Wednesday, October 8, 2008
What does the economy mean for us entrepreneurs anyway? An entrepreneurs perspective...
There's been a lot of talk about what this economy means for entrepreneurs here in the Valley and throughout the world. Let me start by saying that it doesn't bother me at all. In fact, I embrace it!
For all of you young entrepreneurs who weren't with us during the dotcom bust of the early millenium, you may be a bit apprehensive about what we're in for. But I say, fear not. For two main reasons. The first is short term while the second is a bit longer term.
In the short term... meaning throughout the end of this year, there's lots of money still being spent in the valley. Last year was another banner year for VC funds. In fact, the first two quarters of '08 already have outpaced '07 (see image above) from a money raising perspective. While that trend certainly won't continue through this quarter and next (and beyond), that money still needs to be spent. After all, it's not going to do those VC's any good to sit on all of it.
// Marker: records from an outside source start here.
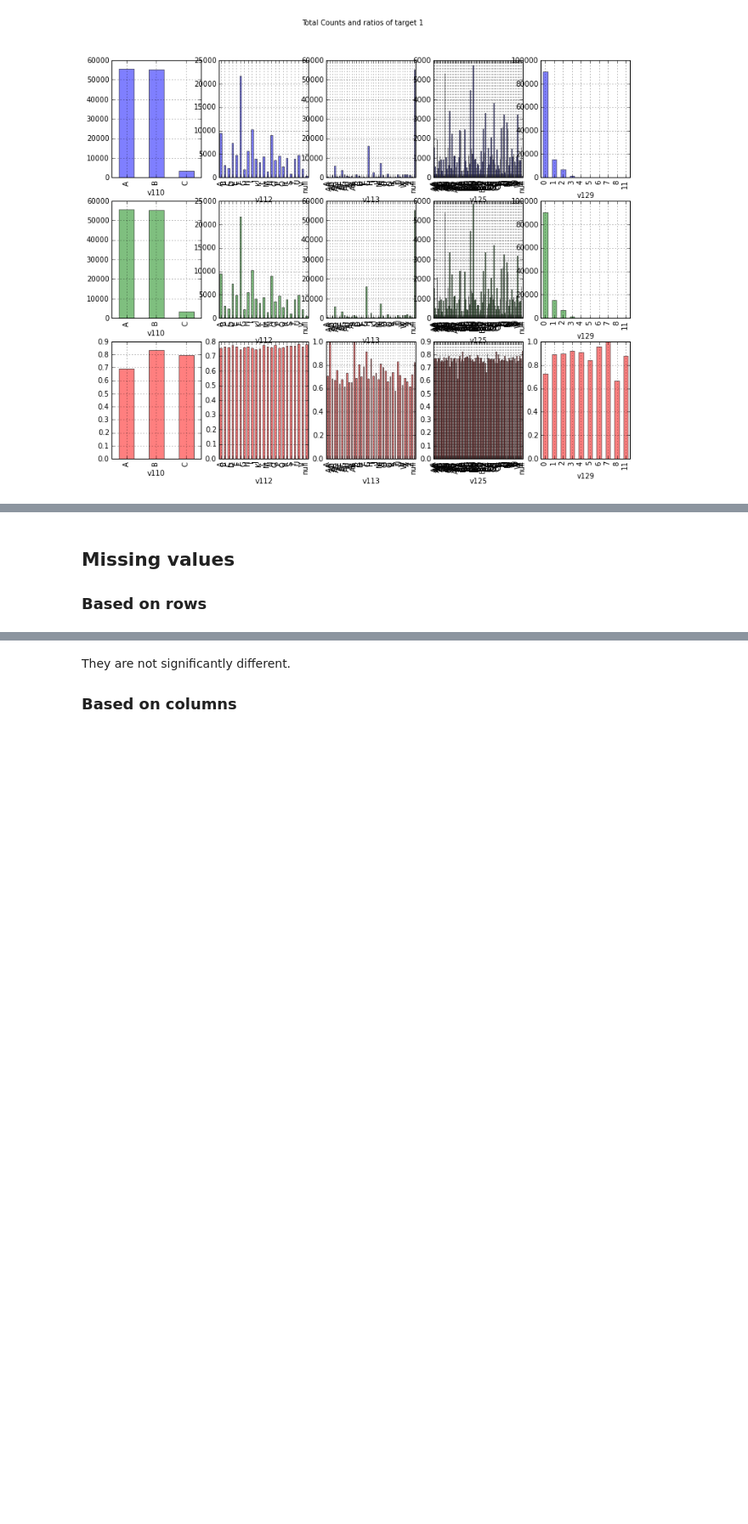
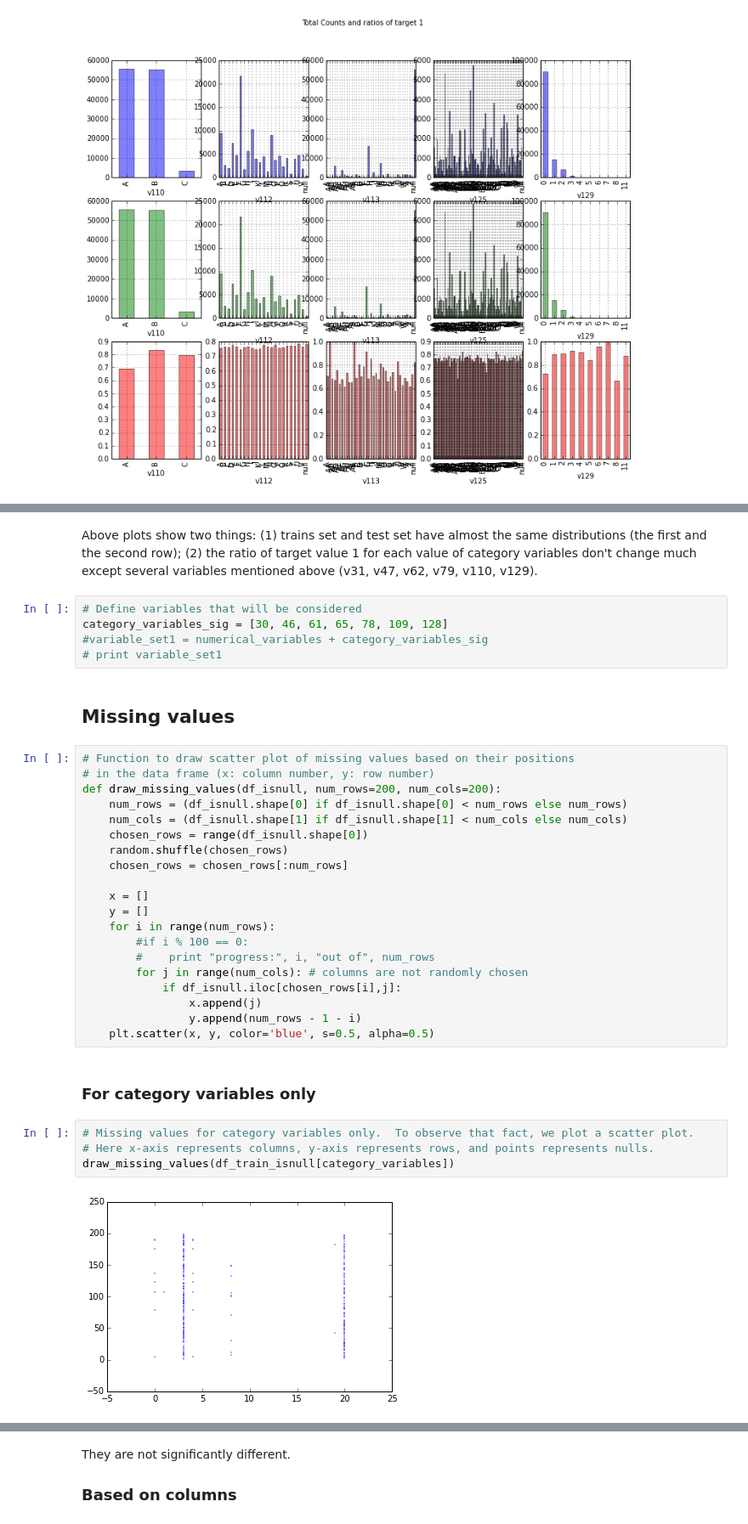
Before and after one commit to suhanree/claims-manager, a Jupyter notebook: code/ExploratoryAnalysis.ipynb, the cells around one changed output, grey strips where cells are left out. Shown at 85% size. Saved outputs shown, nothing was run; the diff lists cells and outputs as text; blank space fills up the shorter version.

```diff
--- a/code/ExploratoryAnalysis.ipynb
+++ b/code/ExploratoryAnalysis.ipynb
@@ -191,3 +232,37 @@ plot_category_variables(df_train, df_test, target_train, column_names[category_v
+# %% [markdown]
+Above plots show two things: (1) trains set and test set have almost the same distributions (the first and the second row); (2) the ratio of target value 1 for each value of category variables don't change much except several variables mentioned above (v31, v47, v62, v79, v110, v129).
+# %%
+# Define variables that will be considered
+category_variables_sig = [30, 46, 61, 65, 78, 109, 128]
+#variable_set1 = numerical_variables + category_variables_sig
+# print variable_set1
 # %% [markdown]
 ## Missing values
-### Based on rows
+# %%
+# Function to draw scatter plot of missing values based on their positions
+# in the data frame (x: column number, y: row number)
+def draw_missing_values(df_isnull, num_rows=200, num_cols=200):
+    num_rows = (df_isnull.shape[0] if df_isnull.shape[0] < num_rows else num_rows)
+    num_cols = (df_isnull.shape[1] if df_isnull.shape[1] < num_cols else num_cols)
+    chosen_rows = range(df_isnull.shape[0])
+    random.shuffle(chosen_rows)
+    chosen_rows = chosen_rows[:num_rows]
+
+    x = []
+    y = []
+    for i in range(num_rows):
+        #if i % 100 == 0:
+        #    print "progress:", i, "out of", num_rows
+        for j in range(num_cols): # columns are not randomly chosen
+            if df_isnull.iloc[chosen_rows[i],j]:
+                x.append(j)
+                y.append(num_rows - 1 - i)
+    plt.scatter(x, y, color='blue', s=0.5, alpha=0.5)
+# %% [markdown]
+### For category variables only
+# %%
+# Missing values for category variables only.  To observe that fact, we plot a scatter plot.
+# Here x-axis represents columns, y-axis represents rows, and points represents nulls.
+draw_missing_values(df_train_isnull[category_variables])
+# %% [output]
+[figure, added]
```
Also changed, not shown: parts of 80 cells of this notebook.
In the long term - there are quite a few more reasons why this is good for us. Ever since following the companies who pulled through the last downturn and also educating myself with some great articles I saw over the last half year (Inc. magazine for one, here), I've realized that one of the most promising times to start a new venture can be during a downturn. Why?
1) First of all, you can kiss some competition goodbye. In a tight market you'll see less people willing to take a risk, leave their comfortable job, and jump into the uncertainties of starting a company. And you'll see more people who were half assing a startup or doing it as a part time endeavor, just give up. So, very happily, I'm hoping we see less of those "twitter for basketball" companies throw a website up and get funding. It's natural selection. And I like it.
2) With less competition, hiring good people will be that much easier. Less opportunities for those brilliant people out there. And you should always be looking for brilliant people. People better than you. What HR department wouldn't embrace a time like this? That is, as long as they're not downsizing. And if you're a well run startup. Or an early stage one, you shouldn't have enough employees to even think about downsizing.
3) The companies who have already raised and spent their money will find it harder to raise and spend more if they're not proving their worth. So if you're one of those companies - well, it's time to get your act together.
4) Getting funded on an idea and some users won't cut it anymore. If web 1.0 was about eyeballs, web 2.0 is certainly about users. Up until recently (and probably still), if you had users, you were getting money. I think we're going to see that angle dry up. Now it's going to be about a business model. About sustainability. And about making money or the potential to make money.
5) You learn to be frugal. This is a great learning experience because you value the money that people give you to build a successful business. No wasted money on employees you don't need, PR you don't need, office space you don't need, and t-shirts you don't need. You make things work and pour more time and energy into becoming successful. You're more calculated and focused. You do things for a reason. It's the way a business should be built - the good old fashioned way.
6) I've always thought that regardless of the economy, if you have a good business, you'll get your money. If you're providing a tangible value to people and you have a way to generate revenue from that, you'll be able to leverage that into funding.
So maybe you work a little harder, eat a little less, and sleep fewer hours. But if you're passionate about your idea, don't let a hiccup (or a total choke) in the economy get you down. There are plenty of history lessons about companies flying high through a recession. And there's no reason you can't be one of them.